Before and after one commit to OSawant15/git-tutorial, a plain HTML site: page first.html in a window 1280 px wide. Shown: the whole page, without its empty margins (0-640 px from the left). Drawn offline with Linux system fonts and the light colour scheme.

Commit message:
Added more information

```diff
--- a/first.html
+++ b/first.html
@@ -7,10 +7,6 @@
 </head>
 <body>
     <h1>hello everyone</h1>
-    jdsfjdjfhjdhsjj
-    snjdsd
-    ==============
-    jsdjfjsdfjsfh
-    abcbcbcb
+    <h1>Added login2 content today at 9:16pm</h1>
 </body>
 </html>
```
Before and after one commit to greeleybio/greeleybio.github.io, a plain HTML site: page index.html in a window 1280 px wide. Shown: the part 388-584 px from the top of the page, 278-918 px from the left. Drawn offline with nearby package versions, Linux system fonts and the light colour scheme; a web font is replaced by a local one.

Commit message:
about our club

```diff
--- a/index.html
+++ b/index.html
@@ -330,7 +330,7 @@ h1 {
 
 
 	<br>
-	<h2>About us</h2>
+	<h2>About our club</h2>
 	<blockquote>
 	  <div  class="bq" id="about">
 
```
:::
■ **Exercise details**: An exact copy of the data is needed.

■ **Result of the exercise**:
Before and after one commit to OSawant15/git-tutorial, a plain HTML site: page first.html in a window 1280 px wide. Shown: the whole page, without its empty margins (0-640 px from the left). Drawn offline with Linux system fonts and the light colour scheme.

Commit message:
Added more information

```diff
--- a/first.html
+++ b/first.html
@@ -7,10 +7,6 @@
 </head>
 <body>
     <h1>hello everyone</h1>
-    jdsfjdjfhjdhsjj
-    snjdsd
-    ==============
-    jsdjfjsdfjsfh
-    abcbcbcb
+    <h1>Added login2 content today at 9:16pm</h1>
 </body>
 </html>
```
Before and after one commit to greeleybio/greeleybio.github.io, a plain HTML site: page index.html in a window 1280 px wide. Shown: the part 388-584 px from the top of the page, 278-918 px from the left. Drawn offline with nearby package versions, Linux system fonts and the light colour scheme; a web font is replaced by a local one.

Commit message:
about our club

```diff
--- a/index.html
+++ b/index.html
@@ -330,7 +330,7 @@ h1 {
 
 
 	<br>
-	<h2>About us</h2>
+	<h2>About our club</h2>
 	<blockquote>
 	  <div  class="bq" id="about">
 
```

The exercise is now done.